Saturday marks 10 years since the death of Trayvon Martin in Sanford, Florida. The unarmed 17-year-old was shot and killed by George Zimmerman, the neighborhood watch coordinator in a gated community.
Martin's death sent shock waves across the country and helped spark the Black Lives Matter movement.
“Trayvon Martin is one that really captured America’s attention," Yvette Lewis, president of the Hillsborough County NAACP said.
Trayvon Martin is certainly not the first, and sadly not the last, unarmed black person killed by a gunman, but the teen's death marked an important point in American history and set the stage for a fight against racial injustice.
"I definitely think it was needed for the nation to cry out for a change to happen for itself," Jarvis Washington, co-founder of Black Lives Matter Restoration Polk, Inc. said.
"(Trayvon is) the person who helped us stand up and stand tall," Lewis said.
Lewis vividly remembers the immediate aftermath following Martin's shocking death.
"It sparked a fire up under everybody that justice needed to be served," she said.
"He was the impetus for Black Lives Matter," said Ben Crump, a civil rights attorney and defense attorney for Martin's family after his death.
The nationwide movement formed in Martin's memory to find the justice his family and other grieving African Americans desperately searched for.
Just two years later, the high-profile deaths of 18-year-old Michael Brown and 43-year-old Eric Garner gave the group further purpose, although this time it was different.
"When the videos started showing on TV, there were other people, Americans, that jumped in to say, 'Wait a minute.
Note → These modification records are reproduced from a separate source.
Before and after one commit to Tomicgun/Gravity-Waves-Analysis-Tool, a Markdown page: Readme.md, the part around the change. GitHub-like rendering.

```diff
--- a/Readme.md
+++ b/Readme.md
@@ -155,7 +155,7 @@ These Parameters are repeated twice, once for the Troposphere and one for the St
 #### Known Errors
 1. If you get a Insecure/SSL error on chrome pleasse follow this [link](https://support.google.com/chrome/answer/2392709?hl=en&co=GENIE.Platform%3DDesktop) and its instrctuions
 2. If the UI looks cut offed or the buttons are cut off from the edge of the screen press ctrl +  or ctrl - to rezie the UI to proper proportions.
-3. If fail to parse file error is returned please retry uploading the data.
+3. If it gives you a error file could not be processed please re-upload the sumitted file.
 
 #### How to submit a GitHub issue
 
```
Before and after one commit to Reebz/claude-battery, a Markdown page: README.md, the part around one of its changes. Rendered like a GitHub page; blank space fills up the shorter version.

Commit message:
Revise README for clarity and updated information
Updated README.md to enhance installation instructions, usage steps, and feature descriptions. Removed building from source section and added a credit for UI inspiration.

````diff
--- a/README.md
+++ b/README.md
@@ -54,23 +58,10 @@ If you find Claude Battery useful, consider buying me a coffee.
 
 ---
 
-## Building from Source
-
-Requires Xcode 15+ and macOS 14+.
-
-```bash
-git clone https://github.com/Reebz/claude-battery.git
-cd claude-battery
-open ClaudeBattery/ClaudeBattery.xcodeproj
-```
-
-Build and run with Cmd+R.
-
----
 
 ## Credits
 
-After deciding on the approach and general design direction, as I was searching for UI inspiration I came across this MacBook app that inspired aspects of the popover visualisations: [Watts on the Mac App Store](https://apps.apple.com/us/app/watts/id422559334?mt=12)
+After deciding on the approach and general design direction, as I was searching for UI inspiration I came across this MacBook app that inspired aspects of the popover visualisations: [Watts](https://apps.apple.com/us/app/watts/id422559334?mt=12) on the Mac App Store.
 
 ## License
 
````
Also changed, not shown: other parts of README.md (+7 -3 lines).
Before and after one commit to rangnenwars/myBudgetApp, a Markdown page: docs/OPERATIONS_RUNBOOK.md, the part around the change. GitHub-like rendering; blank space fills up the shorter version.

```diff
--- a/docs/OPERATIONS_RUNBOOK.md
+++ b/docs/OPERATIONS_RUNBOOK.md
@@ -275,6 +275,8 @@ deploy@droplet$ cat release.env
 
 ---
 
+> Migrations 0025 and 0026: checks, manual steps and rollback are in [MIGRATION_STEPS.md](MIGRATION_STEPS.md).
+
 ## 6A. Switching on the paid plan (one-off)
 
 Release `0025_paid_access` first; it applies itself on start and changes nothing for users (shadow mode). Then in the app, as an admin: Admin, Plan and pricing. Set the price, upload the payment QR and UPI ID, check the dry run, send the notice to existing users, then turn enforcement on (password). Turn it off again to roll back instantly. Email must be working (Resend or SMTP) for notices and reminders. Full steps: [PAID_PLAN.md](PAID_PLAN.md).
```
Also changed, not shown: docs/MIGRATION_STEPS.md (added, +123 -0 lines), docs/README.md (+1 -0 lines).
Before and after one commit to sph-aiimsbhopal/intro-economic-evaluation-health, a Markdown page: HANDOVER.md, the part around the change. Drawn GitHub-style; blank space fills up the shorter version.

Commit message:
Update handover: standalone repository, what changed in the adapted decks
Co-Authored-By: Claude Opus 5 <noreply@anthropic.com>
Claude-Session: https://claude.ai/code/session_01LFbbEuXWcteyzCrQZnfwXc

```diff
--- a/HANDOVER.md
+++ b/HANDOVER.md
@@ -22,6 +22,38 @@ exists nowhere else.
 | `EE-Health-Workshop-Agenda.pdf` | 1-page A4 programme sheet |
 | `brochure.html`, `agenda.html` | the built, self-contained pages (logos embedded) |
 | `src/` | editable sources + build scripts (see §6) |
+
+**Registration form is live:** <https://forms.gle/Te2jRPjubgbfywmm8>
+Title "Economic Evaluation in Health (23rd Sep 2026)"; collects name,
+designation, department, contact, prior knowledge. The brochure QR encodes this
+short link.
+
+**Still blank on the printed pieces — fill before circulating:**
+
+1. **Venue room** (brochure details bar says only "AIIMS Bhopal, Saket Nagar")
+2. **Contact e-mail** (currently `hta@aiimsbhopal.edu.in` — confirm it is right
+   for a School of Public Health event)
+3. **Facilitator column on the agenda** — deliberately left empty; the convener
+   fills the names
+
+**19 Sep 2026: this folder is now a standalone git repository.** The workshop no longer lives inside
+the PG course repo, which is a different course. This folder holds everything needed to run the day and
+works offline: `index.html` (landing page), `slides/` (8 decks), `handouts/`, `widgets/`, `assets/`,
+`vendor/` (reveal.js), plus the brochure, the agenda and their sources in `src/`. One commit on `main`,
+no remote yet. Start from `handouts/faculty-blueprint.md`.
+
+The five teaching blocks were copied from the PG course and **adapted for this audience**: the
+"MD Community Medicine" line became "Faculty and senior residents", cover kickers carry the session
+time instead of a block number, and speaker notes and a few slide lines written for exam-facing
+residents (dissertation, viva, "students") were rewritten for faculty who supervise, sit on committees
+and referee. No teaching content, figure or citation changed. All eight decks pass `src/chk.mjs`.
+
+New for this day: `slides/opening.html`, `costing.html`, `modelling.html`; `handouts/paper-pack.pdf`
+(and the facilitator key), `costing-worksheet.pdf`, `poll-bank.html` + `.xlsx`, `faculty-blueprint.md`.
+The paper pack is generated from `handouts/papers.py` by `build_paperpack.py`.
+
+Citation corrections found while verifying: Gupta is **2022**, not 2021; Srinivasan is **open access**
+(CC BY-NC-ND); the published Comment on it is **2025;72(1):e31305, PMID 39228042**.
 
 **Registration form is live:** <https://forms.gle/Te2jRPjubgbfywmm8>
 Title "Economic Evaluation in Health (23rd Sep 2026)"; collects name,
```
Enough is enough,'" Lewis said.
The now-infamous cell phone video of Garner's death shows New York Police officer Daniel Pantaleo putting Garner in a choke-hold. Garner is heard saying, "I can't breathe," before losing consciousness and later dying from suffocation.
“Cameras are important in any situation when it’s violence or injustice or just disagreements," Washington said.
“It is video evidence that has changed the perspective of so many people and brought light to some of the things that have occurred," said ABC Action News legal expert Jeff Swartz.
Swartz said the video of Garner's death and other similar camera phone footage, like in the death of George Floyd in 2020, is the ultimate decider in the court of public opinion, but Swartz warns it does not always completely depict what happened.
“It really doesn’t give us the full perspective, but it does make its way on to the air and it does find its way into people’s brains and that’s what they see," he said.
However, in the court of law, video from surveillance cameras, police body cameras, or a cell phone is enough to seal the fate of the defendant on trial one way or the other. Swartz said video of Floyd and Ahmaud Arbery's deaths were all a jury needed to see, and if there were videos of Trayvon Martin's death, Swartz said the same would ring true.
"If there had been video in that case, we would've either had no charges at all or we would've had a conviction. One or the other," he said.
"It really makes that much of a difference?" an ABC Action News reporter asked.
"It makes that much of a difference in that case," Swartz responded.
A difference born form the difference Martin first made a decade ago. The fight for racial justice and police transparency lives on in Trayvon's name.
“Trayvon has brought many things to light and we’ve made progress, however, we must always remember it is a journey to justice," Crump said.